### WHAT THIS TASK INVOLVES
Go through the data and tally the lines that include "skill". The reply is that number alone.

### MATERIALS PROVIDED

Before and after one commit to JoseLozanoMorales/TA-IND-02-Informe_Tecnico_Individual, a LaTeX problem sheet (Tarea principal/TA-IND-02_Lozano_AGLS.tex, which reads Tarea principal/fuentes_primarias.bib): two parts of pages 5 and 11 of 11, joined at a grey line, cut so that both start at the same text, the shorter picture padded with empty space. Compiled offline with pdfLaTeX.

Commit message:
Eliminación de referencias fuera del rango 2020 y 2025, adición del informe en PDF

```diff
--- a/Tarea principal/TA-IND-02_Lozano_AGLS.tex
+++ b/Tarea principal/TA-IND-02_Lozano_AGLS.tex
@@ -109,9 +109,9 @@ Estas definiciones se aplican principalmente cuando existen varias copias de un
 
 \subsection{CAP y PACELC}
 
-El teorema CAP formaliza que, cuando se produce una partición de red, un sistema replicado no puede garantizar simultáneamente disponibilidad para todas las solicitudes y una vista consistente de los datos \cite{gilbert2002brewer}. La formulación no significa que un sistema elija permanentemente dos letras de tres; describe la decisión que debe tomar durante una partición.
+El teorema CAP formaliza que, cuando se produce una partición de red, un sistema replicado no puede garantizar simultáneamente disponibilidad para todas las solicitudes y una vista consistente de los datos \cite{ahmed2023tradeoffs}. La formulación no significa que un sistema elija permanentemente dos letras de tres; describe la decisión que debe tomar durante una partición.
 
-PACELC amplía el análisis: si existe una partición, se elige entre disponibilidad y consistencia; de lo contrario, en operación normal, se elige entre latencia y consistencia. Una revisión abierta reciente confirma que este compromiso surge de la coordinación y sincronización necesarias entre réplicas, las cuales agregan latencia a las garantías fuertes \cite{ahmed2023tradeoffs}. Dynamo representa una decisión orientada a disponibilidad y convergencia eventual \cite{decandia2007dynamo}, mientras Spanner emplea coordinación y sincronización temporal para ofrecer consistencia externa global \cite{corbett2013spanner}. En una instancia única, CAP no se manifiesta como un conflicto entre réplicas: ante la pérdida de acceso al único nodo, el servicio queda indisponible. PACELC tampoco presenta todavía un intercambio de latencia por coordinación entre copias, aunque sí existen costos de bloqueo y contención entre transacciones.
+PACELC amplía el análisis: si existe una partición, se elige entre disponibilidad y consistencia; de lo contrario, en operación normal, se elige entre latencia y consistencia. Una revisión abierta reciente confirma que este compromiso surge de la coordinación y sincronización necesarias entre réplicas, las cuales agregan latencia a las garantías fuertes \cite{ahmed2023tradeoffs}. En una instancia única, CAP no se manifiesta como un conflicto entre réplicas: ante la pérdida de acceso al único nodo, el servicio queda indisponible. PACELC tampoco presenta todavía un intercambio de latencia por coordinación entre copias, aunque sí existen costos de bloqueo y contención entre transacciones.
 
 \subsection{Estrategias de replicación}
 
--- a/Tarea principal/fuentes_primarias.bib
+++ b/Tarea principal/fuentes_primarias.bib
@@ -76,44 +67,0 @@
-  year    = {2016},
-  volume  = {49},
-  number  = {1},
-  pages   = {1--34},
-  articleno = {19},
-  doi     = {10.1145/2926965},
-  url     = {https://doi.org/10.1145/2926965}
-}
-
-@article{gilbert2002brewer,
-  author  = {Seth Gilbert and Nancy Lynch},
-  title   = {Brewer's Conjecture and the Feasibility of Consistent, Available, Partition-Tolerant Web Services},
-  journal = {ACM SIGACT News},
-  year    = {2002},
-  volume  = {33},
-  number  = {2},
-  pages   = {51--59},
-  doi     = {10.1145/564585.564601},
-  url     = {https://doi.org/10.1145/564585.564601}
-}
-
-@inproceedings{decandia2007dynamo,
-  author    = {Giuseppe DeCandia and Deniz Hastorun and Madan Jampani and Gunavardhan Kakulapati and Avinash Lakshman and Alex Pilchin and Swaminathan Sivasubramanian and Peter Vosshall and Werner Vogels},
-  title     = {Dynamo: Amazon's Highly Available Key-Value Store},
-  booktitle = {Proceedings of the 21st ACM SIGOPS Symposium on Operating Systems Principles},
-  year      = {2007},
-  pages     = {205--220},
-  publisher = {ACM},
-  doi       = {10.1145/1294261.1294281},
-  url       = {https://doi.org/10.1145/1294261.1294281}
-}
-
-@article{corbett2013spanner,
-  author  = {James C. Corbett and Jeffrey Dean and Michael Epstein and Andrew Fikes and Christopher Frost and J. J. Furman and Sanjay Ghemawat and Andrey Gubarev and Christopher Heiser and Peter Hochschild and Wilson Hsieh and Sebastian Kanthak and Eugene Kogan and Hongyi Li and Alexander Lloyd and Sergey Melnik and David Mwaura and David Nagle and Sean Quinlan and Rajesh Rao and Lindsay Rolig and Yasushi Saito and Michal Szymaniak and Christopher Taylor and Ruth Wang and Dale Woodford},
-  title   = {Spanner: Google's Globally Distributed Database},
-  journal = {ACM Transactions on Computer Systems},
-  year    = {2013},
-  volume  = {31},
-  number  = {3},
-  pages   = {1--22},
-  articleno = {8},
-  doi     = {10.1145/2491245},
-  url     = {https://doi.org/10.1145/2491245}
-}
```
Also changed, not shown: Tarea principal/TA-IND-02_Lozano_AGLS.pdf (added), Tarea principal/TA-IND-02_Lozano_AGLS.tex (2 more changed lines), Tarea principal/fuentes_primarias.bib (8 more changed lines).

* * *

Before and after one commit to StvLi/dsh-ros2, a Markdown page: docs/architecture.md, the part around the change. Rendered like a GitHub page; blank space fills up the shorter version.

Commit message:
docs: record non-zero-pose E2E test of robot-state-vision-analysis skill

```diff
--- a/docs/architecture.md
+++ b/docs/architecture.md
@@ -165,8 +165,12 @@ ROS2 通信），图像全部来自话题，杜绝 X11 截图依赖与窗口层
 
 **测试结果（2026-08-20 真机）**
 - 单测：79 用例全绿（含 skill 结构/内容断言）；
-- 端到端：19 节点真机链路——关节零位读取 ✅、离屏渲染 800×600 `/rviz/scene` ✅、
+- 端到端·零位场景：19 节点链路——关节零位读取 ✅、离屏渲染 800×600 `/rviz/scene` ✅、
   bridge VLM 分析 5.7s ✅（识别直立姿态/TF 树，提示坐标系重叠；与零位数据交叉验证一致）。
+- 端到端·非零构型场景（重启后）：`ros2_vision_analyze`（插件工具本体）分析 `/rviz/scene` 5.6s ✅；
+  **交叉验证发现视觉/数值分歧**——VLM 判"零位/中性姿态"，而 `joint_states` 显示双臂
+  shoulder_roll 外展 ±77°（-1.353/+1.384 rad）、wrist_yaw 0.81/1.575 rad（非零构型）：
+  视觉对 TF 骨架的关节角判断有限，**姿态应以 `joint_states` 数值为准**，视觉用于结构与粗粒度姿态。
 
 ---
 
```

### SOLUTION FOR THIS TASK
2